The Full Wiki

Defense (sports): Wikis

Advertisements
  
  

Note: Many of our articles have direct quotes from sources you can cite, within the Wikipedia article! This article doesn't yet, but we're working on it! See more info or our list of citable articles.

Encyclopedia

From Wikipedia, the free encyclopedia

In many team sports, defense or defence (see spelling differences) is the action of preventing an opponent from scoring. The term may also refer to the tactics involved in defense, or a sub-team whose primary responsibility is defense. Similarly, a defense player is a player who is generally charged with preventing the other team's forwards from being able to bear down directly on their own team's goaltender. Such intention exist in association football, ice hockey, water polo and many other sports.

Contents

By sport

Advertisements

Ice hockey

In ice hockey, there are normally two defensemen on the ice. One is usually a more offensive player better known for their ability to glean assists or goals rather than for their strong defensive play. Such players are known as offensive defenseman. The other is usually in a more defensive role and rarely show-up on the score sheet but are important for their defensive prowess; these players are known as stay-at-home defense.

Water polo

In water polo, if an offensive player, such as the center forward, has the ball in front of the goal, and the defender cannot steal the ball, he may intentionally commit a foul. The forward then has a free throw but must pass the ball off to another offensive player, rather than making a shot at the goal. Defensive perimeter players may also intentionally cause a foul and then move toward the goal, away from their attacker, who must take a free throw. This technique, called 'sloughing', allows the defense an opportunity to double-team the center forward and possibly steal the inbound pass. The water polo referee may refrain from declaring a foul caused by a defensive player, if in his judgment this would give the advantage to the defending team. This is known as the Advantage Rule.

Baseball

Baseball is unlike most other competitive sport in that the defense is given control of the ball. Additionally, the number of players on the field at any given time is lopsided in favor of the defense. The defense always has nine players on the field; the offense has between one and four.

Each player on the team has a role both on offense and defense. The exception is in the American League of Major League Baseball, where pitchers usually do not bat, and a designated hitter who does not play any defensive position bats in lieu of the pitcher.

Each play starts with the ball in the hands of the pitcher, whose job as a member of the defense is to use his skills to somehow prevent the batter from reaching base. The pitcher throws the ball toward the catcher, whose must catch the pitched ball if it is not hit by the batter. In each half-inning, the defense attempts to force three outs.

There are three basic ways in which an out can occur: 1.) If three strikes are recorded against the batter, 2.) if a ball hit by a batter is caught by a defensive player before it hits the ground, or 3.) if a runner who is between bases or has not reached a base to which he is forced is put out by a defensive player in possession of the ball.
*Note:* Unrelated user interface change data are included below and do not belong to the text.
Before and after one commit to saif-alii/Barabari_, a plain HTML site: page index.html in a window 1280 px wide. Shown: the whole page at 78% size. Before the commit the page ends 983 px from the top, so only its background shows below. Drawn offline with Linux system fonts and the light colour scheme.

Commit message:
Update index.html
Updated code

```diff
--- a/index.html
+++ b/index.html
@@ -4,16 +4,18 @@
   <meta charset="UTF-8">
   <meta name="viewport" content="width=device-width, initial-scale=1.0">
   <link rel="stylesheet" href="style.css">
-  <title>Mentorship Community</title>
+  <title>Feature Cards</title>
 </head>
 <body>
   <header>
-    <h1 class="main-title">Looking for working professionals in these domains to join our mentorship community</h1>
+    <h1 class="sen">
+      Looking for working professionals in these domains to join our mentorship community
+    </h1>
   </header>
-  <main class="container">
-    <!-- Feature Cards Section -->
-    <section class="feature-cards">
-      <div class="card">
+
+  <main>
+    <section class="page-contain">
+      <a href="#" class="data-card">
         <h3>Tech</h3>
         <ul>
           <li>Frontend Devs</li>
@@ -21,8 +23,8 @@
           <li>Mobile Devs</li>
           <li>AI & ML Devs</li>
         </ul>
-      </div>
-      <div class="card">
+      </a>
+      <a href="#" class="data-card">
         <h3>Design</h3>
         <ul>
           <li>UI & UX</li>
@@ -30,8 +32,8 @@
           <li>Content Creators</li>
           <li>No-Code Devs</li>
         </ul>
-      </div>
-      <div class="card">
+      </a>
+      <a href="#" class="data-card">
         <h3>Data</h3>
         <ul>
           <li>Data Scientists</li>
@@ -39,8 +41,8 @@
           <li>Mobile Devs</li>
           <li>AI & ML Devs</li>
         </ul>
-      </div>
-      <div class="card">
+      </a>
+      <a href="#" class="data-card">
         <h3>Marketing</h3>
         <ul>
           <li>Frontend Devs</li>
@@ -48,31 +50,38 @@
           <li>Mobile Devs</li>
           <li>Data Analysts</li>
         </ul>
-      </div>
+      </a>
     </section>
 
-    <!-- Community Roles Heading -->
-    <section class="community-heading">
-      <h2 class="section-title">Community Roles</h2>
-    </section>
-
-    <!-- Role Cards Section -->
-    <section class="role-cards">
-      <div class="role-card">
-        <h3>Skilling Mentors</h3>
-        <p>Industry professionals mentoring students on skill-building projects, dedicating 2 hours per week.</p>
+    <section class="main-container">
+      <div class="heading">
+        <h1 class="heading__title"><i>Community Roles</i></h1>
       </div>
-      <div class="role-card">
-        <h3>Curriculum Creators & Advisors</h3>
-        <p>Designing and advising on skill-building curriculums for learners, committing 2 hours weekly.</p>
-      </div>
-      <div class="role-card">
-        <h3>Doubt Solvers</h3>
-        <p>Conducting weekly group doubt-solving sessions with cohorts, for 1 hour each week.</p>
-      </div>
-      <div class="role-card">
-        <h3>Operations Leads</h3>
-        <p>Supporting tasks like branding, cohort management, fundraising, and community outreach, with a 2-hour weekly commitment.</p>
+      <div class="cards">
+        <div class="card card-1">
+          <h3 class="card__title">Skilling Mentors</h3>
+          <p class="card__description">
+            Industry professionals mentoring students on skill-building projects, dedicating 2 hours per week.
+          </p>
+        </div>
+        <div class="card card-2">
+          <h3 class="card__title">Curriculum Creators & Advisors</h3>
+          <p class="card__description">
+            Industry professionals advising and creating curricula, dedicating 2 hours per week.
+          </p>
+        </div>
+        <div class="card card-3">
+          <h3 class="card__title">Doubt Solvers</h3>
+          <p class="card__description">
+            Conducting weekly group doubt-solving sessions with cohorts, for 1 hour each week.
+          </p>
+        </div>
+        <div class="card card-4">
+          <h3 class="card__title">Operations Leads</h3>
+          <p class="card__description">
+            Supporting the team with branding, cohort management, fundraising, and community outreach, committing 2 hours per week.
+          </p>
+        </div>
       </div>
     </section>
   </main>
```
If the batter manages to hit the ball, all nine defensive players become active and use the ball in attempting to prevent the batter from reaching base and runners already on base from advancing or scoring. While the offense is busy attempting to move runners around the baseball diamond toward home plate, the uses the ball in various ways to achieve outs.

If the defense forces three outs, their team is moved into the offensive role. The exception is if it is the ninth or an extra inning and they are ahead, in which case, the game ends and the defensive team wins.

See also


Advertisements






Got something to say? Make a comment.
Your name
Your email address
Message